In discussing some of earth’s creatures, of which man is in charge, the writer mentions “whatsoever passes through the paths of the seas” (Psalms 8:8). This expression is interesting because the phrase contains a precise fact about the seas that David, whose experience was limited to a tiny country on the Mediterranean coast, could never have known from firsthand information.
It was not until the mid-nineteenth century that the connection was made regarding currents (literally “paths”) in the sea and the statement from the Psalms a thousand years before Christ. In 1860, a pioneer in oceanography, Matthew Fontaine Maury, called attention to the fact that the ocean was a circulating system.
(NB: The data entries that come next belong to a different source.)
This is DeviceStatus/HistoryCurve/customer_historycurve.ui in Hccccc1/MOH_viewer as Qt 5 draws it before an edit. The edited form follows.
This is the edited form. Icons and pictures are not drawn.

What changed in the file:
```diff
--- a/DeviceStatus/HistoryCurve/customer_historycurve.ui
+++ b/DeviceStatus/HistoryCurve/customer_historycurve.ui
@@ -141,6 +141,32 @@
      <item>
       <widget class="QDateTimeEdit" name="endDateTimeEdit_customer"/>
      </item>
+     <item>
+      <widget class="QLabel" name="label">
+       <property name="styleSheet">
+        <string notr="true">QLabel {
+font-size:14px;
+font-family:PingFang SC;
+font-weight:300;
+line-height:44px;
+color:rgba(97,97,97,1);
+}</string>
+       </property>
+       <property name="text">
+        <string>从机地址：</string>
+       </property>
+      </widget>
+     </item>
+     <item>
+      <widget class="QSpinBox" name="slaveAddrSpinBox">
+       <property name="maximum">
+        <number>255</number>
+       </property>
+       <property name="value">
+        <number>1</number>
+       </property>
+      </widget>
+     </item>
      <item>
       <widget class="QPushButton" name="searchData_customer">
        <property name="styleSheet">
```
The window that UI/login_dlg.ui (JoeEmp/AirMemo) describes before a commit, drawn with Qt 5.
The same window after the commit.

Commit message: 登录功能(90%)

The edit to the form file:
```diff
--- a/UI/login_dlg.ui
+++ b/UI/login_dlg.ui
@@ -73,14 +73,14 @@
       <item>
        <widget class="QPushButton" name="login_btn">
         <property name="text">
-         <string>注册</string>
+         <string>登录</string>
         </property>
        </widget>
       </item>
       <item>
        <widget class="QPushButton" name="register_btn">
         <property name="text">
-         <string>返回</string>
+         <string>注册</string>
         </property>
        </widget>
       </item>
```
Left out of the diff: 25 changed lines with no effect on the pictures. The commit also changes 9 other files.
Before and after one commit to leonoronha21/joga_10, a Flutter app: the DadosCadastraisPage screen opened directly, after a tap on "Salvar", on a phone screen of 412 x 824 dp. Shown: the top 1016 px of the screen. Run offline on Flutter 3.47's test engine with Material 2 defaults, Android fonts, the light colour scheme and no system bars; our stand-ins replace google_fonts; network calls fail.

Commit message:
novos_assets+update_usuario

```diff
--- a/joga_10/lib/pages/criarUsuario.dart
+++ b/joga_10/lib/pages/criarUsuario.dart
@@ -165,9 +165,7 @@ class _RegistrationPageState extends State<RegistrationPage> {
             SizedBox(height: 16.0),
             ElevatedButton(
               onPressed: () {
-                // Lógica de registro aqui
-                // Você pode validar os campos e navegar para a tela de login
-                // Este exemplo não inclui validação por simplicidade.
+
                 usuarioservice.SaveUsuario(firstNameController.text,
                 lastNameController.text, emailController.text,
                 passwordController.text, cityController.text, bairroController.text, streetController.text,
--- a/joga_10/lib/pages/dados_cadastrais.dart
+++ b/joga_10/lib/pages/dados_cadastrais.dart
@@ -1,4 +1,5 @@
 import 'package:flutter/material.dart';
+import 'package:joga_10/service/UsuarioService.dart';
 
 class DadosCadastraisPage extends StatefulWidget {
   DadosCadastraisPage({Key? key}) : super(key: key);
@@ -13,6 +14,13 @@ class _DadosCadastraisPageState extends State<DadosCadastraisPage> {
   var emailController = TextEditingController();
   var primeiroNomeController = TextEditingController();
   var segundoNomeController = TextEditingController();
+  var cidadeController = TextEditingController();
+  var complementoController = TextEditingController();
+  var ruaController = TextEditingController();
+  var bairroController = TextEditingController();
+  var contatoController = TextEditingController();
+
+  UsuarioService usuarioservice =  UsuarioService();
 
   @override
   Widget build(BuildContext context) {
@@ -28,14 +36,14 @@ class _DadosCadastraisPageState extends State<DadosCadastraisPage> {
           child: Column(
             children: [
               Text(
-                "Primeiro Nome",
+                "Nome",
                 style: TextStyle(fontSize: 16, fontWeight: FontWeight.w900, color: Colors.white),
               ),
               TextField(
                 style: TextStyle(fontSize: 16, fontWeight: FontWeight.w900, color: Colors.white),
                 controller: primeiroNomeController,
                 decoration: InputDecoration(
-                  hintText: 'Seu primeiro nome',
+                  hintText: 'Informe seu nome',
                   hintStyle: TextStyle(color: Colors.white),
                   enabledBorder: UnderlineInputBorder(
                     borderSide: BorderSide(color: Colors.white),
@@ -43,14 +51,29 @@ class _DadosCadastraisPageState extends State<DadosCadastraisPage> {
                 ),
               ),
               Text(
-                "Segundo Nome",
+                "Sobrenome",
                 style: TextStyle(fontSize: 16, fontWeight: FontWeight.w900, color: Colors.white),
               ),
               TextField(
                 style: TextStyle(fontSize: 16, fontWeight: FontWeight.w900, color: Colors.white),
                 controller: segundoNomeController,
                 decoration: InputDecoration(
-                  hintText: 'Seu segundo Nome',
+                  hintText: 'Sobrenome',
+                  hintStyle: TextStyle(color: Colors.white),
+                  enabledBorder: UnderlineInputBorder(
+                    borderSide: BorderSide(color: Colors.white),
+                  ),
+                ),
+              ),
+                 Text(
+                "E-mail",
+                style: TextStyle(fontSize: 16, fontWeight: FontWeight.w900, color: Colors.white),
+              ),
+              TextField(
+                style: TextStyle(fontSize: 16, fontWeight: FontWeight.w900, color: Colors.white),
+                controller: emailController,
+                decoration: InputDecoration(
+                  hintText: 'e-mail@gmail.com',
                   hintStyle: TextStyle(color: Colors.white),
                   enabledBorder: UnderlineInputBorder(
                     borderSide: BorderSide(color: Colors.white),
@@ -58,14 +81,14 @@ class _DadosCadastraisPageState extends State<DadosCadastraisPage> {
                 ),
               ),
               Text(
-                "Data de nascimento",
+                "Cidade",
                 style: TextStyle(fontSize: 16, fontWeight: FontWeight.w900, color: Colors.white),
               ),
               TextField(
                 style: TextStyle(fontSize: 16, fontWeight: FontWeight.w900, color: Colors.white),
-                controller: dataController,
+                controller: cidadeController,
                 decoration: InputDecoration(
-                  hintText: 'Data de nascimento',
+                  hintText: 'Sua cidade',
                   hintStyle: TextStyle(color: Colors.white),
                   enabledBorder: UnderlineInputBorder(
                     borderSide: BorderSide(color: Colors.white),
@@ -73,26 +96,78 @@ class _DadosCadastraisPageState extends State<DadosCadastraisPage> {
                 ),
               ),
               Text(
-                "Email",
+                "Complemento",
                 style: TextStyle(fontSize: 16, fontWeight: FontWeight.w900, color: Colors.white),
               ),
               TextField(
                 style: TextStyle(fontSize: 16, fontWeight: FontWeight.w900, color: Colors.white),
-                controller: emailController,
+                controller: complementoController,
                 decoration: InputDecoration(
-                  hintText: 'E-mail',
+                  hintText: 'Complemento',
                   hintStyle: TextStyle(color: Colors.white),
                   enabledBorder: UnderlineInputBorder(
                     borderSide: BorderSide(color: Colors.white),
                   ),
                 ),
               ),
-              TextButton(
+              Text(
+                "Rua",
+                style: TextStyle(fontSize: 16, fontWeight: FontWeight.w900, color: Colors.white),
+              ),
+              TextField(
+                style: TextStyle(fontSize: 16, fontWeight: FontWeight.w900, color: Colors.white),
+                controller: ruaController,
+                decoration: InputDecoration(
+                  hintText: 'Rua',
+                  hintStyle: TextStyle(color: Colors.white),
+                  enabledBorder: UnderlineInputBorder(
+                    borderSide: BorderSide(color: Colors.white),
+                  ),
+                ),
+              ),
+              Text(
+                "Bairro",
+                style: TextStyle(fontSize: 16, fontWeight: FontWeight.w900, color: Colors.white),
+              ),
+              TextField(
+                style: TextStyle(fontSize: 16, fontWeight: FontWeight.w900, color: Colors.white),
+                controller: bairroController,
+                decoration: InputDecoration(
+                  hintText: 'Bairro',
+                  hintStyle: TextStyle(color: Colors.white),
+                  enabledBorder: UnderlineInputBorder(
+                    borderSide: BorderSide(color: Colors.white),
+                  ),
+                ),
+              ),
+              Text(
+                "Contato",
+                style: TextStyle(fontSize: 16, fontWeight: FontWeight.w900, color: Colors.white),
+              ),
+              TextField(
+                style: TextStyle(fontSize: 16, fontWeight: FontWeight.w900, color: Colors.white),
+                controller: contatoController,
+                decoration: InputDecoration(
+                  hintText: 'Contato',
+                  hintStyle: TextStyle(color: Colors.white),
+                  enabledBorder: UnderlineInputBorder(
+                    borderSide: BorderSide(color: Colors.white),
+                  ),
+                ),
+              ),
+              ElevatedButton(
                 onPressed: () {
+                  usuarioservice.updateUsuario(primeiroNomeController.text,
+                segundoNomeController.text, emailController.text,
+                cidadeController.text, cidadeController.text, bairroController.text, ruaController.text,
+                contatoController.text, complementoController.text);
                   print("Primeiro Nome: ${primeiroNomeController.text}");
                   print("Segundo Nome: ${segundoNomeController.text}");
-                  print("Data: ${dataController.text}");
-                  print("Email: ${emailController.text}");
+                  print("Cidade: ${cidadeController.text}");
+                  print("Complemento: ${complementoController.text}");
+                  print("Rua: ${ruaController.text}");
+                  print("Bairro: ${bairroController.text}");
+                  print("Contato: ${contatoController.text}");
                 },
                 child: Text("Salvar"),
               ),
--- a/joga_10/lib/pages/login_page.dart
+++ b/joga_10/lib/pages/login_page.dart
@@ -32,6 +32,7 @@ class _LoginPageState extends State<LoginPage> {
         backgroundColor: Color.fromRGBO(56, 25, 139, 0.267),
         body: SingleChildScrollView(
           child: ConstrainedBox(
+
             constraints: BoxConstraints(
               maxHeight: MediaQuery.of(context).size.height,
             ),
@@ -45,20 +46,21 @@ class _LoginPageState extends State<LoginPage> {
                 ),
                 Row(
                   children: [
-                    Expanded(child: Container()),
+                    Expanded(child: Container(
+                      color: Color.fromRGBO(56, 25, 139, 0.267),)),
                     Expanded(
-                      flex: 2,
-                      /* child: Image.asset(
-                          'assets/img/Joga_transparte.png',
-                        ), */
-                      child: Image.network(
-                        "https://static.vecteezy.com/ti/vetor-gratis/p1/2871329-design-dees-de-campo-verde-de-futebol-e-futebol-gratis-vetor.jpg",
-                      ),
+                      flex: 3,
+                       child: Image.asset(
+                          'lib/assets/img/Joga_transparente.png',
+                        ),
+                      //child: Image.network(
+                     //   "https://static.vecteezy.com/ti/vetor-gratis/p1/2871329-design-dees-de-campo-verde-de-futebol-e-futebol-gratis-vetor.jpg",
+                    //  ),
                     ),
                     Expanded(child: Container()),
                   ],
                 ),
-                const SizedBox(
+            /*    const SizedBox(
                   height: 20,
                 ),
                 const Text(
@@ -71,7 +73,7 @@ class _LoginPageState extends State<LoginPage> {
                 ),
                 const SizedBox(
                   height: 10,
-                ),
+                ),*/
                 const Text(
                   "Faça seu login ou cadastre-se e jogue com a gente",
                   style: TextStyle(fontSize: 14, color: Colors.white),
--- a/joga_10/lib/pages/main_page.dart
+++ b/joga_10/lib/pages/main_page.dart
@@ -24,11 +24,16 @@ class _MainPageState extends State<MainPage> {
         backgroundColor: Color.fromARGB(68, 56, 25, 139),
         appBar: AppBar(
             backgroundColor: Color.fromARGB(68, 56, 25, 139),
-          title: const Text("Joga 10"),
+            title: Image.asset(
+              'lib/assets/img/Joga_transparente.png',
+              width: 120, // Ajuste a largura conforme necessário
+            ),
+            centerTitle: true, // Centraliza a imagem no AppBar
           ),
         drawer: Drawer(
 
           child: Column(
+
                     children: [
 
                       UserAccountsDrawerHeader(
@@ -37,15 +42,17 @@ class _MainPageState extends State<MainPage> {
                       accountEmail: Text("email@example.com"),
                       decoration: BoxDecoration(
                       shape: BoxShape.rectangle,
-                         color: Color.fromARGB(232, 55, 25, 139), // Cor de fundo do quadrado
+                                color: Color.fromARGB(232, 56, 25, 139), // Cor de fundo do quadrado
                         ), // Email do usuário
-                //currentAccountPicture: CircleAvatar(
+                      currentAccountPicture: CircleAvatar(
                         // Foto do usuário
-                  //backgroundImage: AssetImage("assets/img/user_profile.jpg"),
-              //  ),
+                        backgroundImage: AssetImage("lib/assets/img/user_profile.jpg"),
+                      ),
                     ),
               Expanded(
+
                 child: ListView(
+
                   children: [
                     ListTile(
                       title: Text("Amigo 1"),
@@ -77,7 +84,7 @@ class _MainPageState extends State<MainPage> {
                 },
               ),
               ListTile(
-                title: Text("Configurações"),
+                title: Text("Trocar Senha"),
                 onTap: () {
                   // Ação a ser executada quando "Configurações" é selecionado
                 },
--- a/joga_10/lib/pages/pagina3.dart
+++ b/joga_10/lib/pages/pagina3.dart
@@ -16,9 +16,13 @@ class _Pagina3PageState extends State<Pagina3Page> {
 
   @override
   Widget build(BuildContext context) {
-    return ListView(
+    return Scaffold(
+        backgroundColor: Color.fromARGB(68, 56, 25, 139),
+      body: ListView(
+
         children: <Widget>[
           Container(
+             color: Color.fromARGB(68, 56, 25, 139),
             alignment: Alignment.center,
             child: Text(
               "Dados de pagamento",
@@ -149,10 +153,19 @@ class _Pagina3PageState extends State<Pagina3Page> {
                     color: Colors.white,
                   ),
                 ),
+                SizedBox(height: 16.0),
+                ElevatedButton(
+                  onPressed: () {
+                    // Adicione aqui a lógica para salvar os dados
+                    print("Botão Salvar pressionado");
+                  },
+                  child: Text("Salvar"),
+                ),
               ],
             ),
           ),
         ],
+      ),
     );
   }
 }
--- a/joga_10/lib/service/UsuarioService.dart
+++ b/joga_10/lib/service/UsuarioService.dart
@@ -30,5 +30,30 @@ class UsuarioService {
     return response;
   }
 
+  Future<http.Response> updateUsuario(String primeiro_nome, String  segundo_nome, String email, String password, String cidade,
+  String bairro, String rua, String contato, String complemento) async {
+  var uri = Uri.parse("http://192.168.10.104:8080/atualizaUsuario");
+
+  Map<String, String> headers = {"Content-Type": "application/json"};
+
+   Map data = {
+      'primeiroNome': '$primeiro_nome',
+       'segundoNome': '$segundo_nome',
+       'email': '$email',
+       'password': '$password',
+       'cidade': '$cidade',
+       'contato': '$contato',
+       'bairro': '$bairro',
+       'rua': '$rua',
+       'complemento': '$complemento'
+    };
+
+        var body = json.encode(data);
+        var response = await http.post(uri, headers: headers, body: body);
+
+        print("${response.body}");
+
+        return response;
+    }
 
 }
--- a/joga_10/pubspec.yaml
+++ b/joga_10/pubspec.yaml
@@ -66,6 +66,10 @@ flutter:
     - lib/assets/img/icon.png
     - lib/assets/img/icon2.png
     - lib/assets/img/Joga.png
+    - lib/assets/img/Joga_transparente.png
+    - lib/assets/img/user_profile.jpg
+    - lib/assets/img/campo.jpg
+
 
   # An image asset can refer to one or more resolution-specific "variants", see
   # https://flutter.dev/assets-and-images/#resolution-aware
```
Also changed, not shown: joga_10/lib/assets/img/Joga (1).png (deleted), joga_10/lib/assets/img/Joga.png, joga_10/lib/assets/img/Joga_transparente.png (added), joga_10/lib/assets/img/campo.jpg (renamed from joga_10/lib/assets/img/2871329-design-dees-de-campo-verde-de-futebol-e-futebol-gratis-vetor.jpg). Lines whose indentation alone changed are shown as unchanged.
His book on physical oceanography is still a highly regarded source of information on this science.
Consider, for example, the Gulf Stream. The Gulf Stream flows from the east coast of North America toward Europe. It is about 50 miles wide and 3,000 feet deep. Its rate of flow, measured in volume per second, is about 1,000 times greater than the Mississippi River. Many ocean vessels “ride” this current in order to save valuable shipping time.
Underline the expression “paths of the sea” in Psalm 8, and in your margin write: Confirmed by Matthew Maury in 1860. God’s word is accurate!